WHAT TO PRODUCE: Repeat the records below exactly, leaving out every picture.

══ DATA RECORDS

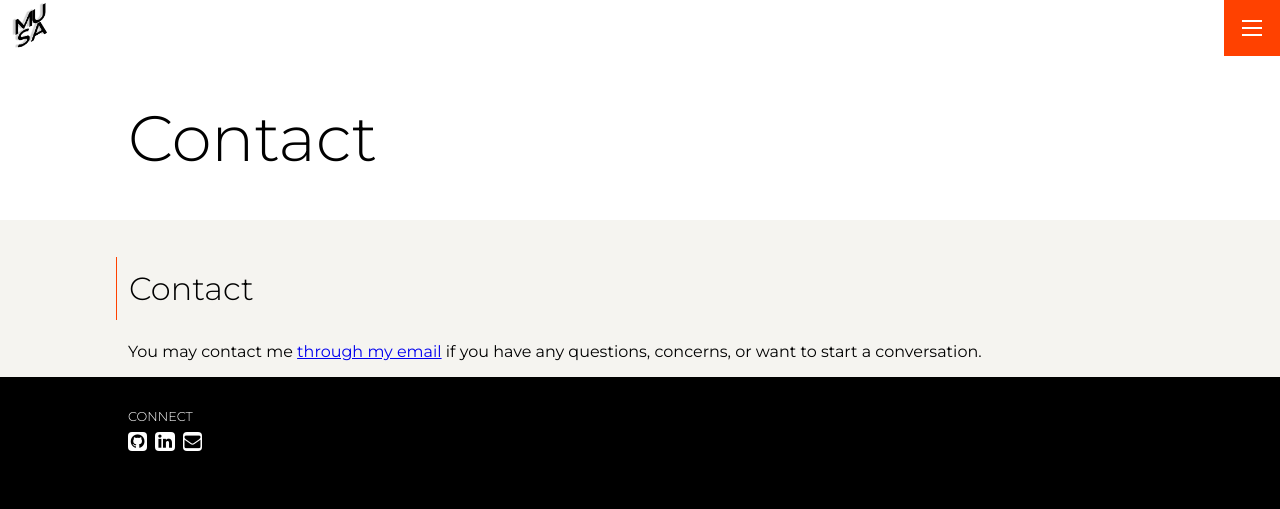
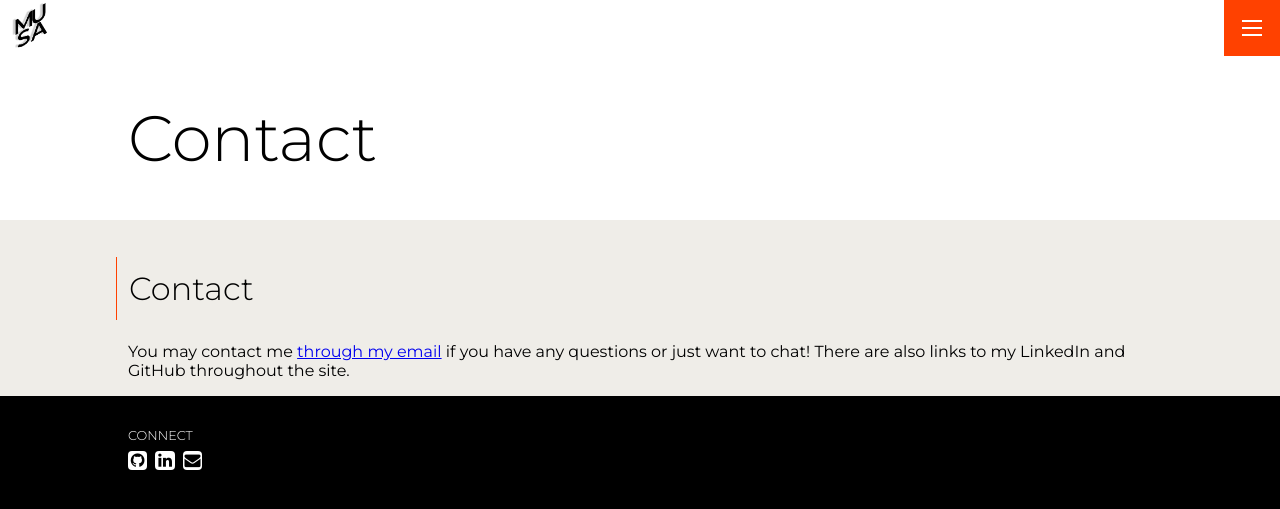
Before and after one commit to astauf03/portfolio, a Jekyll site: the page built from pages/contact.md, in a window 1280 px wide. Shown: the top 509 px of the page. Built offline with Jekyll 4.4.1, drawn with Linux system fonts in a browser that asks for light colours.

Commit message:
edited about me, updated contact page, darked background ever so slightly

```diff
--- a/_sass/musa-website-mimic.scss
+++ b/_sass/musa-website-mimic.scss
@@ -7,7 +7,7 @@
   --col-width: calc((100% - (var(--col-count) - 1) * var(--col-spacing)) / var(--col-count));
 
   --color-accent: #FF4100;
-  --color-highlight: #F5F4F0;
+  --color-highlight: #EFEDE8;
 
   --header-size: 3.5rem;
   --header-z-index: 10;
--- a/pages/contact.md
+++ b/pages/contact.md
@@ -6,4 +6,4 @@ permalink: /contact
 
 # Contact
 
-You may contact me [through my email](astauf03@gmail.com) if you have any questions, concerns, or want to start a conversation.
+You may contact me [through my email](astauf03@gmail.com) if you have any questions or just want to chat! There are also links to my LinkedIn and GitHub throughout the site.
```
Also changed, not shown: pages/about.md (+7 -3 lines).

════

SOLUTION TO THIS EXERCISE:
Before and after one commit to astauf03/portfolio, a Jekyll site: the page built from pages/contact.md, in a window 1280 px wide. Shown: the top 509 px of the page. Built offline with Jekyll 4.4.1, drawn with Linux system fonts in a browser that asks for light colours.

Commit message:
edited about me, updated contact page, darked background ever so slightly

```diff
--- a/_sass/musa-website-mimic.scss
+++ b/_sass/musa-website-mimic.scss
@@ -7,7 +7,7 @@
   --col-width: calc((100% - (var(--col-count) - 1) * var(--col-spacing)) / var(--col-count));
 
   --color-accent: #FF4100;
-  --color-highlight: #F5F4F0;
+  --color-highlight: #EFEDE8;
 
   --header-size: 3.5rem;
   --header-z-index: 10;
--- a/pages/contact.md
+++ b/pages/contact.md
@@ -6,4 +6,4 @@ permalink: /contact
 
 # Contact
 
-You may contact me [through my email](astauf03@gmail.com) if you have any questions, concerns, or want to start a conversation.
+You may contact me [through my email](astauf03@gmail.com) if you have any questions or just want to chat! There are also links to my LinkedIn and GitHub throughout the site.
```
Also changed, not shown: pages/about.md (+7 -3 lines).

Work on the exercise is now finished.